Problem to solve:
For the entries below, work out how many lines contain the string "cells" and write only the number.

Top of Data

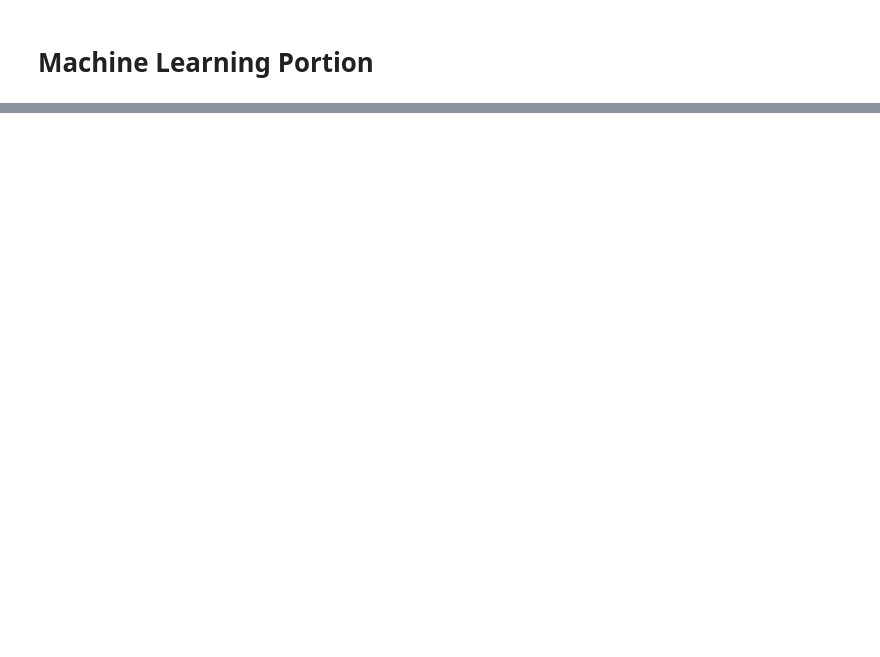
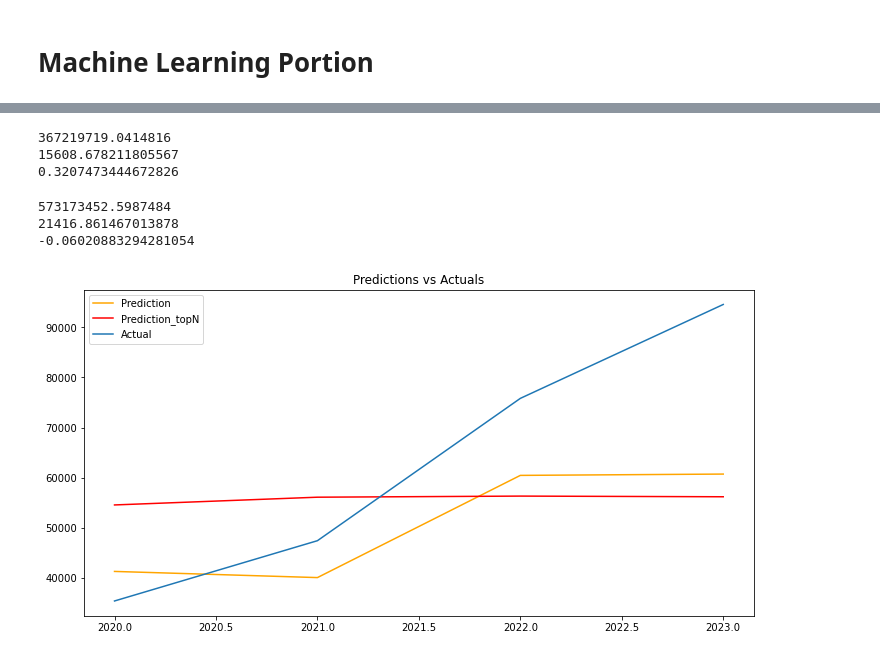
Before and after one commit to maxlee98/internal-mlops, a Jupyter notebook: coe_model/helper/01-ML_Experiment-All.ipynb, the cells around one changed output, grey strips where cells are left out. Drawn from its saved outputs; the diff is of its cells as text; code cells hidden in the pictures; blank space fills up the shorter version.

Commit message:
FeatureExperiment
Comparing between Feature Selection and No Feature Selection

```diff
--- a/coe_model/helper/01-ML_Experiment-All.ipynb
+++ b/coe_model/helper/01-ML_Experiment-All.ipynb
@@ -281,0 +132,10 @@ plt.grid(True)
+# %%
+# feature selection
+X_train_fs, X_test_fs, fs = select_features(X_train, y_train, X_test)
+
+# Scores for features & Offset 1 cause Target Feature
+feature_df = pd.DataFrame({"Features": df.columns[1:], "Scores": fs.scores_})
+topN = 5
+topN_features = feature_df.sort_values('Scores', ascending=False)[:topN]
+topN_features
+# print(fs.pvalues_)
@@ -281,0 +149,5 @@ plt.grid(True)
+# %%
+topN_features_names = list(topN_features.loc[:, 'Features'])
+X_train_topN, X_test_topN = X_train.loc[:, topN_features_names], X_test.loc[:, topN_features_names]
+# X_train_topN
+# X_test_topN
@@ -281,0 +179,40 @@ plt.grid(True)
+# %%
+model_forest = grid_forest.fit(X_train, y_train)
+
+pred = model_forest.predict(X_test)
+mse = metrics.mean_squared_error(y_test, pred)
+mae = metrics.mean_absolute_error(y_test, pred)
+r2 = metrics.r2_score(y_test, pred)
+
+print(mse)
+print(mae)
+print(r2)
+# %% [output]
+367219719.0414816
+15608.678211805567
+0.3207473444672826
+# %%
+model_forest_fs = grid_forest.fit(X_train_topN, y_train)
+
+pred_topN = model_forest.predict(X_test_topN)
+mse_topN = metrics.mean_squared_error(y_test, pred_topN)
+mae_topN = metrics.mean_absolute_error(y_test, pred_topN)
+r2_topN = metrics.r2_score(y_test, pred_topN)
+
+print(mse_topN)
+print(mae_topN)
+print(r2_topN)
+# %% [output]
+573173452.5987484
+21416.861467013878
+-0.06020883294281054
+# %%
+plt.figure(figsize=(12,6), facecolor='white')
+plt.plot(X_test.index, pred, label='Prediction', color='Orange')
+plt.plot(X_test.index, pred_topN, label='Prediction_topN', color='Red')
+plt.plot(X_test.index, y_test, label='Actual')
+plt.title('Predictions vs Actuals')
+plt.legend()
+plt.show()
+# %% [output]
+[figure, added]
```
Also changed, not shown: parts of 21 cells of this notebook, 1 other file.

Bottom of Data

Result for this task:
2